[DATA FOR THIS TASK]
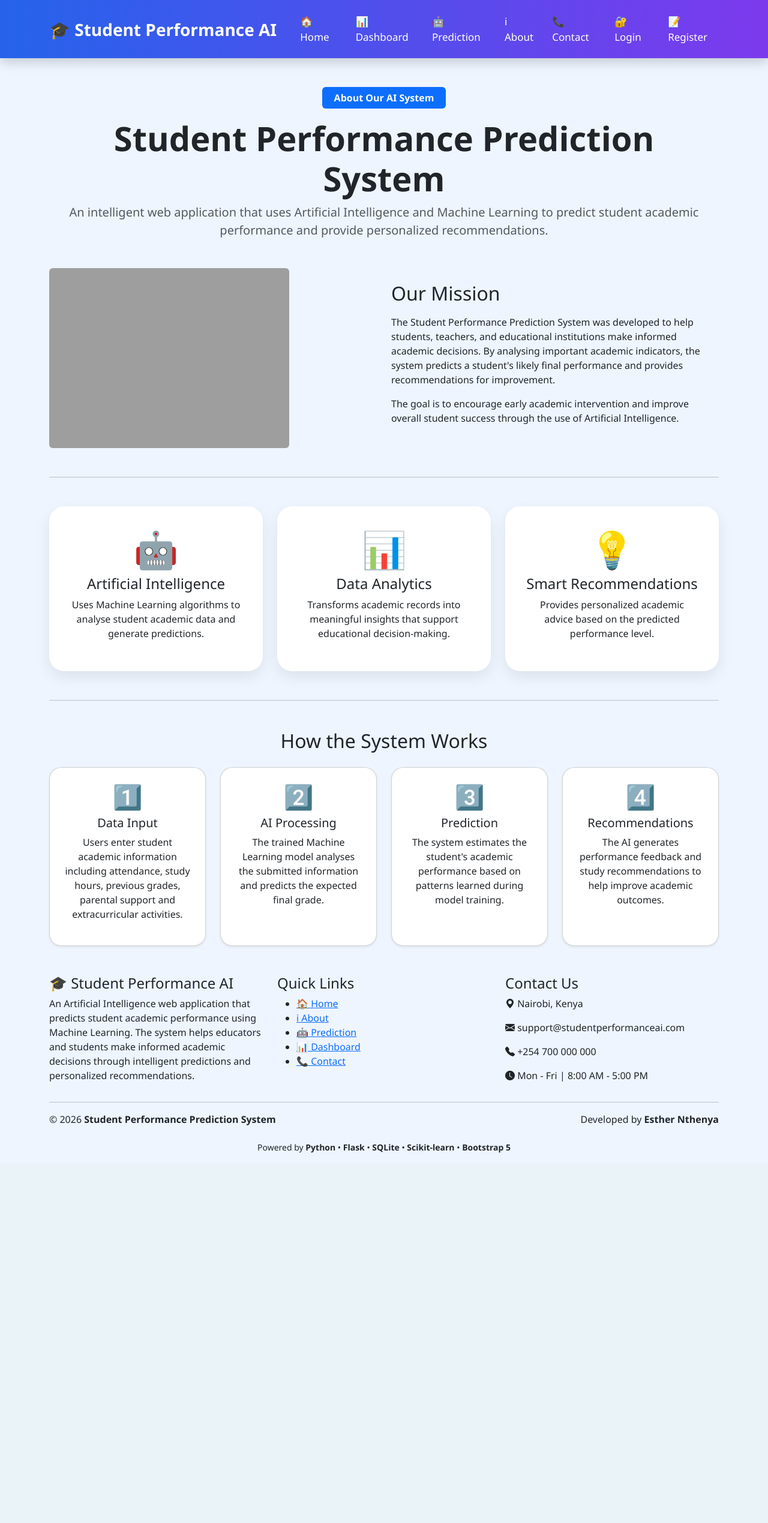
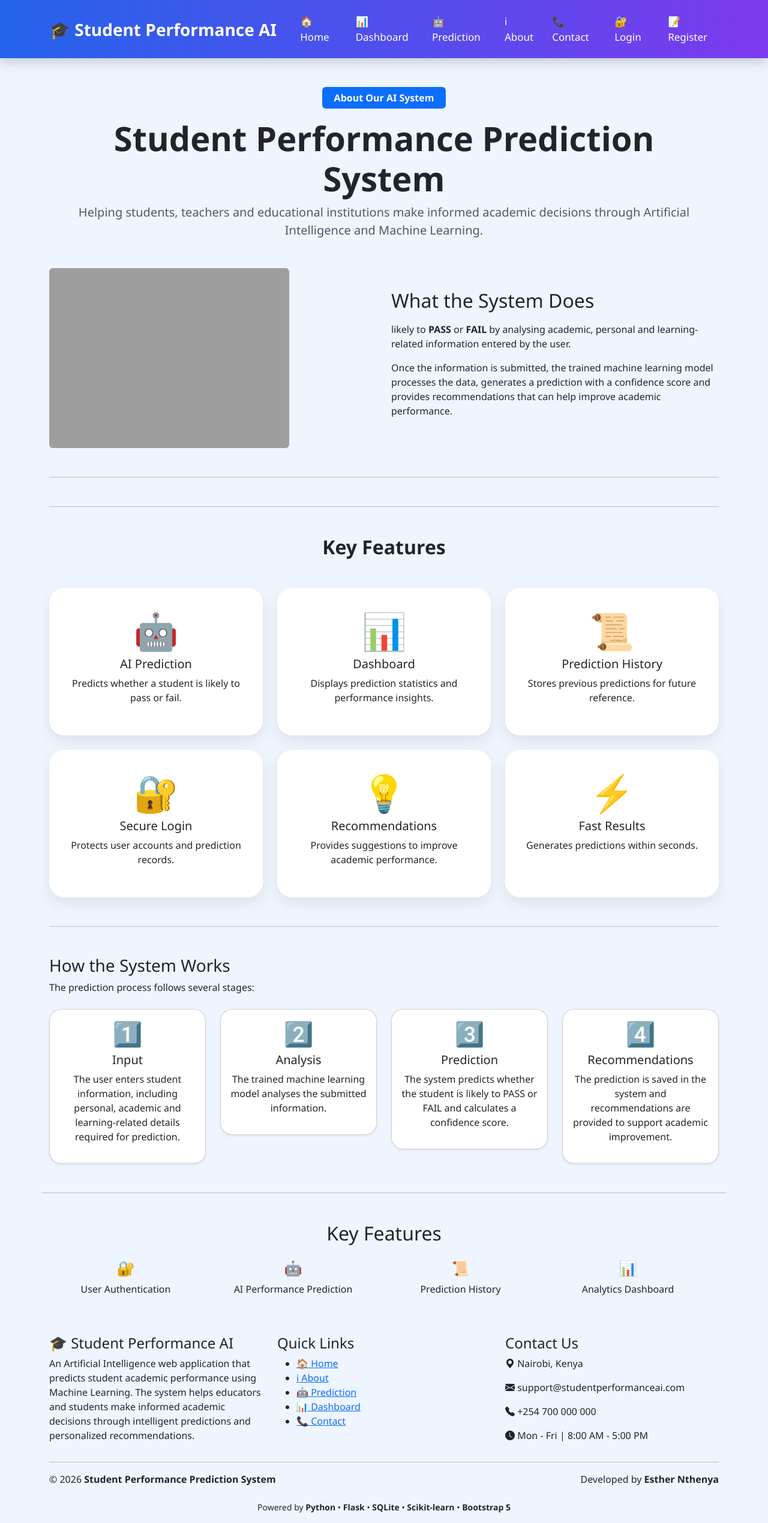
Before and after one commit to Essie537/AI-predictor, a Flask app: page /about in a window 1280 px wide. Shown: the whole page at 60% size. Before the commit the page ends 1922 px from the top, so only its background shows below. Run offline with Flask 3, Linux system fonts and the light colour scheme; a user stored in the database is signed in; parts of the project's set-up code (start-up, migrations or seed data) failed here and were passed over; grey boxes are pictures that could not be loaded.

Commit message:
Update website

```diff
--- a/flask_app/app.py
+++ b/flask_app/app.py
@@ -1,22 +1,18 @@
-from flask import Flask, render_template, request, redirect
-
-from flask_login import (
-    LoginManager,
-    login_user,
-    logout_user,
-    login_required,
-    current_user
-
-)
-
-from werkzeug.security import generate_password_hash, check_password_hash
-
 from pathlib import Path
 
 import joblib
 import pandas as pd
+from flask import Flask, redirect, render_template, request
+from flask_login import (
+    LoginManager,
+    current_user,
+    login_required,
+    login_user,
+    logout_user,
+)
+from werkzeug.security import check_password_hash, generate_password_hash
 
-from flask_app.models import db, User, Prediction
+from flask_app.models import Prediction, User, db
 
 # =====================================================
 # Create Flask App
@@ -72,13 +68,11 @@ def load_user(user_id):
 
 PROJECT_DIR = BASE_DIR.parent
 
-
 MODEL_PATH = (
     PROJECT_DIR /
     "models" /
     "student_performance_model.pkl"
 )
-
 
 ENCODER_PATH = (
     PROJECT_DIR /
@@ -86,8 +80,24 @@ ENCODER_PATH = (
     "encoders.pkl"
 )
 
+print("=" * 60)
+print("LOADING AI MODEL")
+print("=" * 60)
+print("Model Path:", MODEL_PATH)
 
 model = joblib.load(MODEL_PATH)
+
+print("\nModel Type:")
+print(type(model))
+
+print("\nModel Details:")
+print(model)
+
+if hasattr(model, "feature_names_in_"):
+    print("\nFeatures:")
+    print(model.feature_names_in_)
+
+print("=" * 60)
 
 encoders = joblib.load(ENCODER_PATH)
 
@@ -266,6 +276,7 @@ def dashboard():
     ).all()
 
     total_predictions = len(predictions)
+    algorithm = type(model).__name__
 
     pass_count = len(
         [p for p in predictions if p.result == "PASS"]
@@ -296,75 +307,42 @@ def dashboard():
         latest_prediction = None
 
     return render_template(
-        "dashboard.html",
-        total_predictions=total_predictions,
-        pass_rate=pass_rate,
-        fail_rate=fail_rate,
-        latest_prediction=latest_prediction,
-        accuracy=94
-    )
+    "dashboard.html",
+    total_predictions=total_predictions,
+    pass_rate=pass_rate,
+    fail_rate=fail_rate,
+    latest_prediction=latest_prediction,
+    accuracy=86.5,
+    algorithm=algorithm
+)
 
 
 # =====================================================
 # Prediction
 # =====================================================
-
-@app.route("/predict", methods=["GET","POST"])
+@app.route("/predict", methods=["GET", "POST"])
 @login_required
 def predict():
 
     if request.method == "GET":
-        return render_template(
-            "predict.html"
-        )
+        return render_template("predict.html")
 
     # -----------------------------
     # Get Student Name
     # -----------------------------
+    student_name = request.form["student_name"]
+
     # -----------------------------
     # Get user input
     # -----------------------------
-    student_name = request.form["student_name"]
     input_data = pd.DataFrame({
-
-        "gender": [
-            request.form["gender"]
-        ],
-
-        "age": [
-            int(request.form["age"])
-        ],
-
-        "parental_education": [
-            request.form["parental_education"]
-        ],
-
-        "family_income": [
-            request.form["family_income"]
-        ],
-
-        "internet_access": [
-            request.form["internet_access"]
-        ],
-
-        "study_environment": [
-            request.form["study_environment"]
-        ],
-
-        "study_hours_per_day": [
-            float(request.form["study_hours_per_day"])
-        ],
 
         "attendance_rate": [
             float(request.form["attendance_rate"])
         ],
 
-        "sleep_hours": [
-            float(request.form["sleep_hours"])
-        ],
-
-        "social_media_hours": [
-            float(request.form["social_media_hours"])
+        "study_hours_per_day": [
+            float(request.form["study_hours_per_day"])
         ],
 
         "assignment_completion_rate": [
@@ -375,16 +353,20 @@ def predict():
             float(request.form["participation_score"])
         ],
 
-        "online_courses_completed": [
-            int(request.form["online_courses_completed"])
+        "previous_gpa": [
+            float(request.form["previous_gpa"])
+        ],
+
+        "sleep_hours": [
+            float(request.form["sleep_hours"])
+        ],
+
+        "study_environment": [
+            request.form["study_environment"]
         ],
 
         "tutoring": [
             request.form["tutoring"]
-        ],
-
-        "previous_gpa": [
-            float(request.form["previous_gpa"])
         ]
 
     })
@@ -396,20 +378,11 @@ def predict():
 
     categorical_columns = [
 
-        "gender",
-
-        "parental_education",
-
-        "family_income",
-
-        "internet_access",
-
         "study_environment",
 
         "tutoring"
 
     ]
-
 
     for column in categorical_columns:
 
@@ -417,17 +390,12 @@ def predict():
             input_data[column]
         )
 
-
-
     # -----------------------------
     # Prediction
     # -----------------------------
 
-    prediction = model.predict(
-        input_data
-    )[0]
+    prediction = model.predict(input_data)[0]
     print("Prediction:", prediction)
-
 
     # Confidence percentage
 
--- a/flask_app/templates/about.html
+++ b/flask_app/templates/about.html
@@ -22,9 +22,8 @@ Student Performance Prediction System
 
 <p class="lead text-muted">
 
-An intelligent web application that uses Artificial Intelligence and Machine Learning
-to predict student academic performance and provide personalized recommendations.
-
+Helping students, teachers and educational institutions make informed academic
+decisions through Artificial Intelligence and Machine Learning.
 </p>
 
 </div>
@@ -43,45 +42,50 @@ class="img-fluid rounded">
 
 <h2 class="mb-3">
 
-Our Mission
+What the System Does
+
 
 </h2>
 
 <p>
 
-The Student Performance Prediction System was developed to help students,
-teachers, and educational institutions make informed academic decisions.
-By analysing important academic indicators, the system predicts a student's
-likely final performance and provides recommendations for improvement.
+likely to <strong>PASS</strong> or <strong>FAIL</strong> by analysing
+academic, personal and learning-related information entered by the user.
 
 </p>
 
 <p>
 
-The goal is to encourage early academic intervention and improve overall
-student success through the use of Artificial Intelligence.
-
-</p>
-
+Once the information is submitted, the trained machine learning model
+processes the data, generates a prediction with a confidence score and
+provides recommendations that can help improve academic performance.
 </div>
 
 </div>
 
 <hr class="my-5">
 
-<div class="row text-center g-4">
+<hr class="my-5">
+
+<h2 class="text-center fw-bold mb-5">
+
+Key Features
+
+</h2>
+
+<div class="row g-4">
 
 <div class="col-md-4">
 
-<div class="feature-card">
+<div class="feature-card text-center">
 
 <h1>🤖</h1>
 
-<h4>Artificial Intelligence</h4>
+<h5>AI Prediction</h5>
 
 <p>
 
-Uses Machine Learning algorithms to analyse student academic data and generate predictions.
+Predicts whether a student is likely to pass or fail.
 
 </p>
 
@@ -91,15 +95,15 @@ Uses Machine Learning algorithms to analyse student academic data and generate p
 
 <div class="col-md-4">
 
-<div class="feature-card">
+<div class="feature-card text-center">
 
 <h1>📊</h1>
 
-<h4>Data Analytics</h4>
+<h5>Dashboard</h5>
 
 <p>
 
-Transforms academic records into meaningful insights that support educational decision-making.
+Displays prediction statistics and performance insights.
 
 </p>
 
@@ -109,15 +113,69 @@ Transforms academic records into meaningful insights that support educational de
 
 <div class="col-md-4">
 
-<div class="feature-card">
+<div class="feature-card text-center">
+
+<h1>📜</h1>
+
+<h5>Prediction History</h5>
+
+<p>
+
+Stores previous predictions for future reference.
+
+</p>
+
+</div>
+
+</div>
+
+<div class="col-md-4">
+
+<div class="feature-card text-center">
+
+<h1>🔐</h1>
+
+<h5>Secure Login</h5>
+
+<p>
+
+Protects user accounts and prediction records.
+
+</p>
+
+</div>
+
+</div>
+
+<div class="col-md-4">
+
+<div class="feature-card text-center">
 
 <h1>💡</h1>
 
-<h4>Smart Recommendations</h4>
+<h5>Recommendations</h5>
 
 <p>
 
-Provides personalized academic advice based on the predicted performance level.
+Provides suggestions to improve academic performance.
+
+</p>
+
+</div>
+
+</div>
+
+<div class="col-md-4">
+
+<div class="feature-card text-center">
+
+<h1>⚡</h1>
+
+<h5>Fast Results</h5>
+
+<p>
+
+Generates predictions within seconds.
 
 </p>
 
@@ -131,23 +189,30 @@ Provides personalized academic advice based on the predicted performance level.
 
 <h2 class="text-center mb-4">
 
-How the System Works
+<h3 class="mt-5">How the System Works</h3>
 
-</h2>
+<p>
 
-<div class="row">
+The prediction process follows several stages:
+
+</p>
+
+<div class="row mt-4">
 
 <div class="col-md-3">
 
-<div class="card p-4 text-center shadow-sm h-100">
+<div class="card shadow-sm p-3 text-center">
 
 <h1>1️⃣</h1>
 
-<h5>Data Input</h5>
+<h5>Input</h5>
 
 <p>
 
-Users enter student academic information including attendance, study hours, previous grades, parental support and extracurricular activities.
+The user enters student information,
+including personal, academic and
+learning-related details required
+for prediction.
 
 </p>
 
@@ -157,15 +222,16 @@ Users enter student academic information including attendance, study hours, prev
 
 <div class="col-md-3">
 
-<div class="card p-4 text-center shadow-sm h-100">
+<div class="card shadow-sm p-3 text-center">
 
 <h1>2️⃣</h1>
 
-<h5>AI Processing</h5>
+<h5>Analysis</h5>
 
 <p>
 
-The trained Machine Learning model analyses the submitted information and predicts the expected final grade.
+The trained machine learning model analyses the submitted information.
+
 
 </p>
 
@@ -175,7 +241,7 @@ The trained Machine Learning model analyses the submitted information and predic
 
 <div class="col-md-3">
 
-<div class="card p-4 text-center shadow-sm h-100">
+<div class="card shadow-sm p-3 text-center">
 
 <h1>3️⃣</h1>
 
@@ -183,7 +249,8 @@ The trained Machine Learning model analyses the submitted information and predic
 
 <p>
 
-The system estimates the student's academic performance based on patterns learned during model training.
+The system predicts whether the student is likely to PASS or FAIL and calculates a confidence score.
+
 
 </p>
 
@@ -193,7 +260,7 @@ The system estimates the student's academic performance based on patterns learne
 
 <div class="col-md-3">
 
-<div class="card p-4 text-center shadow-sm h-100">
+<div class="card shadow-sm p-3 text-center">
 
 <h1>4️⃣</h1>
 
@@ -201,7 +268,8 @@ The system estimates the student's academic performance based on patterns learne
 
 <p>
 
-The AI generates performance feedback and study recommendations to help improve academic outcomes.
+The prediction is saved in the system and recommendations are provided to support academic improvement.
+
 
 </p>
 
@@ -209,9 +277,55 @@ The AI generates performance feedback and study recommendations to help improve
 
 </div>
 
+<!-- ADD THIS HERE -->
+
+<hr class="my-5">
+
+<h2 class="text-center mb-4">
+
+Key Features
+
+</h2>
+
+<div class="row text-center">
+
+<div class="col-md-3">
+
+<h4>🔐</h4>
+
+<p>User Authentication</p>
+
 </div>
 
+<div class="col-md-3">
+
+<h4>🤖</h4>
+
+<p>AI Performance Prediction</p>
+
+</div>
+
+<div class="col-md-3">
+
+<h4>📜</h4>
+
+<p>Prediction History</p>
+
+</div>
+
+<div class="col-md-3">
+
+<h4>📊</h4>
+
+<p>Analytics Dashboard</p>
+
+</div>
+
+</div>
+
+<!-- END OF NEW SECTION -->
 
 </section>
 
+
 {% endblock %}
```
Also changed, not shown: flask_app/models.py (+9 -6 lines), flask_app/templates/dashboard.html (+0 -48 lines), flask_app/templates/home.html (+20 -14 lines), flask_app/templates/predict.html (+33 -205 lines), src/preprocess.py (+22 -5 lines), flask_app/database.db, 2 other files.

==

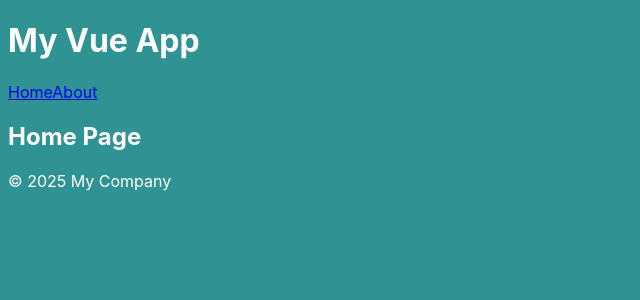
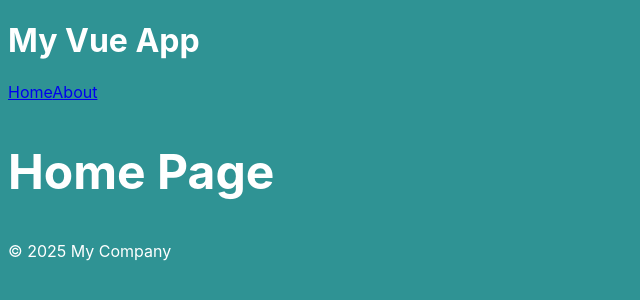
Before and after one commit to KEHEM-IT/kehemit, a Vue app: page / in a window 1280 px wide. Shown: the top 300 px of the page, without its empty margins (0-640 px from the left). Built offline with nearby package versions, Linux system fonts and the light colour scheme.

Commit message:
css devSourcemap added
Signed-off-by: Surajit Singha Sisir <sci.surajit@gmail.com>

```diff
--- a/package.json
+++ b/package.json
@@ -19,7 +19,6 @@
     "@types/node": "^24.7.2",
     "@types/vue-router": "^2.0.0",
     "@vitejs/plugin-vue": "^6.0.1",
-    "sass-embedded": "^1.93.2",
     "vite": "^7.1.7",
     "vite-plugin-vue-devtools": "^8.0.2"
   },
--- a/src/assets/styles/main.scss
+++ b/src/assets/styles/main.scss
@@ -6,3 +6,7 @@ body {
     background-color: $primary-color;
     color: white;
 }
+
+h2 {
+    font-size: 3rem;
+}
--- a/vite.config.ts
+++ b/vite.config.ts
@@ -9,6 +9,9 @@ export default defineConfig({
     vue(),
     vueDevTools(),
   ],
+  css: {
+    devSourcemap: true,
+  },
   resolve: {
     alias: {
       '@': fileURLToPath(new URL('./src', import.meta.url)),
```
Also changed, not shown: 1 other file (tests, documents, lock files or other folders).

[WHAT TO PRODUCE]
Read the entries above, then pull out the lines that include "float".

[TASK ANSWER]
-            float(request.form["study_hours_per_day"])
             float(request.form["attendance_rate"])
-            float(request.form["sleep_hours"])
-            float(request.form["social_media_hours"])
+            float(request.form["study_hours_per_day"])
             float(request.form["participation_score"])
+            float(request.form["previous_gpa"])
+            float(request.form["sleep_hours"])
-            float(request.form["previous_gpa"])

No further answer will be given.